If You Read Anything This Week: Wine News 9/13/2019

New Master Sommeliers: In case you missed it, seven new Master Sommeliers have been named following the exam this past week in St. Louis. Congratulations to Nick Davis, Mariya Kovacheva, Justin Moore, Vincent Morrow, Joshua Orr, Jeremy Shanker, and Jill Zimorski! [Wine Industry Advisor]

Sonoma sustainability & more: Five years ago, Sonoma County Winegrowers set out to achieve 100% sustainability certification across its vineyards by 2019. Today, they’re at 99%. Their next project is to be the pilot region for the new Climate Adaptation Certification, which focuses on carbon sequestration and greenhouse gas emissions. [SF Chronicle]

No-deal Brexit & wine: In the event of a no-deal Brexit, new paperwork requirements could cost UK wine businesses 70 million pounds, say new estimates. This paperwork would be associated with wines imported from the EU and English wine exported to the EU. About 55% of the UK’s wine is imported from the EU. [Decanter]

Mexican wine: Though it has been made since the 16th century, Mexican wine has received renewed attention as winemakers have experimented with new grapes—without any regulations, they’re free to be creative—and gotten access to cleaner water. US restaurants are increasingly featuring these wines. [Wine Enthusiast]

Affordable Burgundy: Though Burgundy’s costs have skyrocketed over the past two decades, Eric Asimov recognizes why these wines still captivate. He suggests 12 somewhat more affordable options. [NYT]

Remembering Windows: An excerpt from Tom Roston’s The Most Spectacular Restaurant in the World tells the story of Window on the World in commemoration of the September 11 anniversary this week. [Grub Street]

Our favorite SevenFifty Daily article this week

New Napa: MS Matt Stamp examines the so-called New California movement as it has emerged in Napa. Sonoma winemakers, followed by others throughout the state, led the way in exploring this new style; in Napa, there have been fewer revolutionaries thanks to high costs and a clearly established style. And yet entrepreneurs are making their mark. [SevenFifty Daily]

What do you think?

For those of you with viticultural experience, what do you think of the Climate Adaptation Certification?

What are your favorite Mexican wines? Do you see many in your market?

Which Burgundy producers are your go-to less-expensive options?

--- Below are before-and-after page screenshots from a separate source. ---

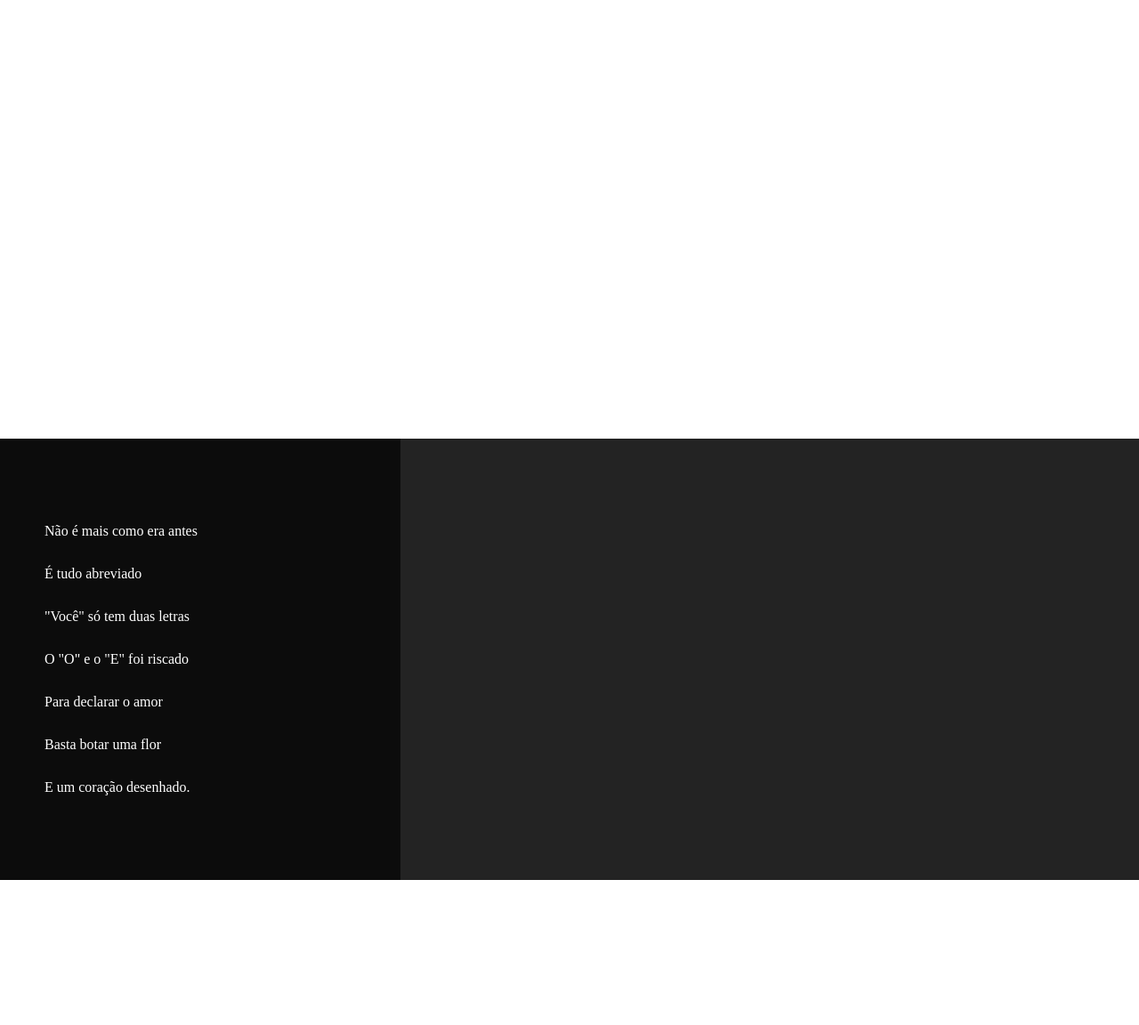
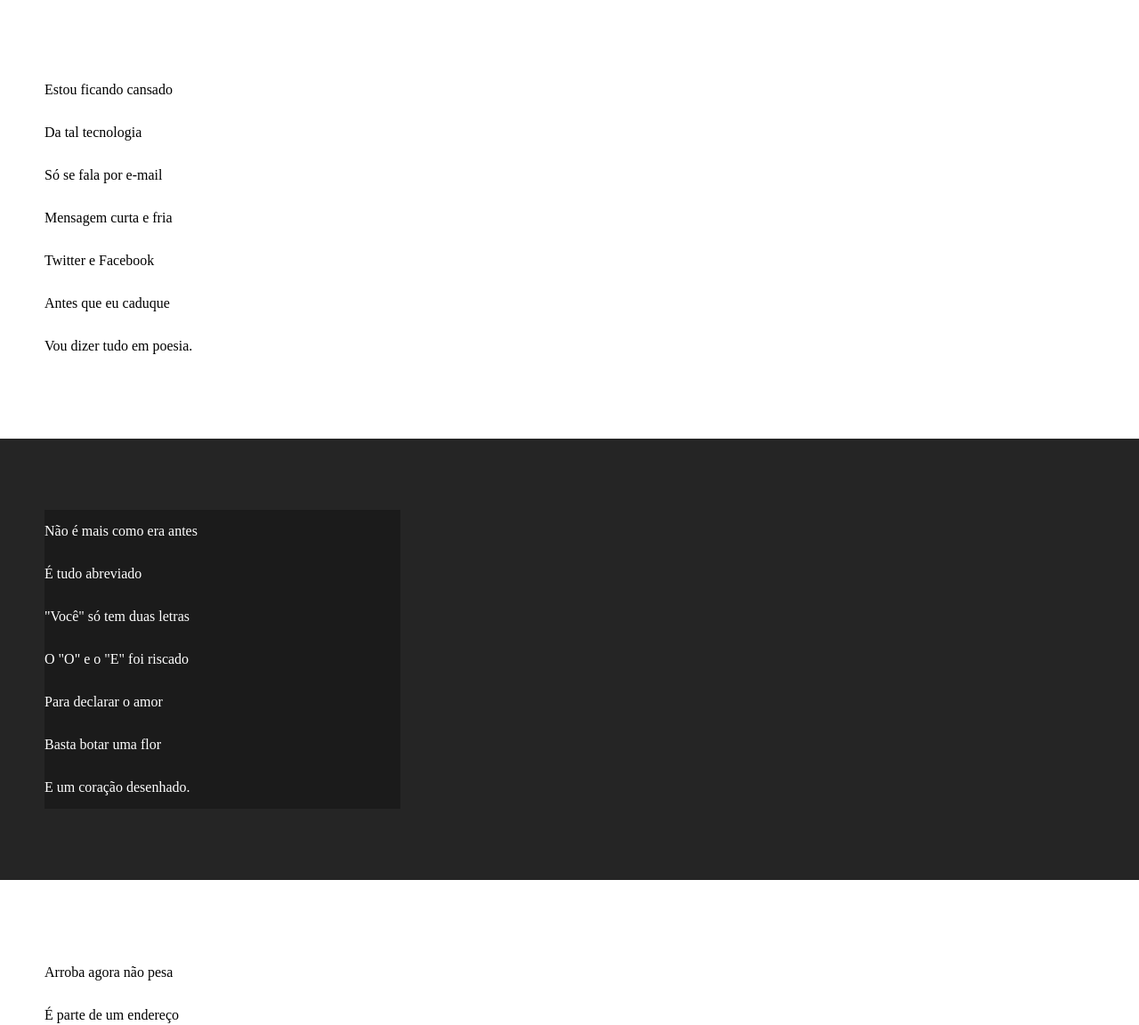
Before and after one commit to dhiegolopess/html-css, a plain HTML site: page desafios/d012/index.html in a window 1280 px wide. Shown: the part 158-1310 px from the top of the page at 89% size. Drawn offline with Linux system fonts and the light colour scheme.

Commit message:
atualizei estilos dos textos e blocos

```diff
--- a/desafios/d012/estilo/style.css
+++ b/desafios/d012/estilo/style.css
@@ -44,18 +44,18 @@ section{
 
 section.normal{
     background-color: white;
-    color: white;
+    color: black;
 }
 
 section.imagem{
-    background-color: rgba(0, 0, 0, 0.838);
+    background-color: rgba(45, 45, 45, 0.182);
     color: white;
 
 }
 
-section.imagem{
+section.imagem > p{
     width: 400px;
-    background-color: rgba(0, 0, 0, 0.642);
+    background-color: rgba(0, 0, 0, 0.275);
 }
 
 footer{
```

Who else is making exciting “new wave” wine in Napa? What else should be said about Napa’s role in the New California movement?

What else have you been reading this week?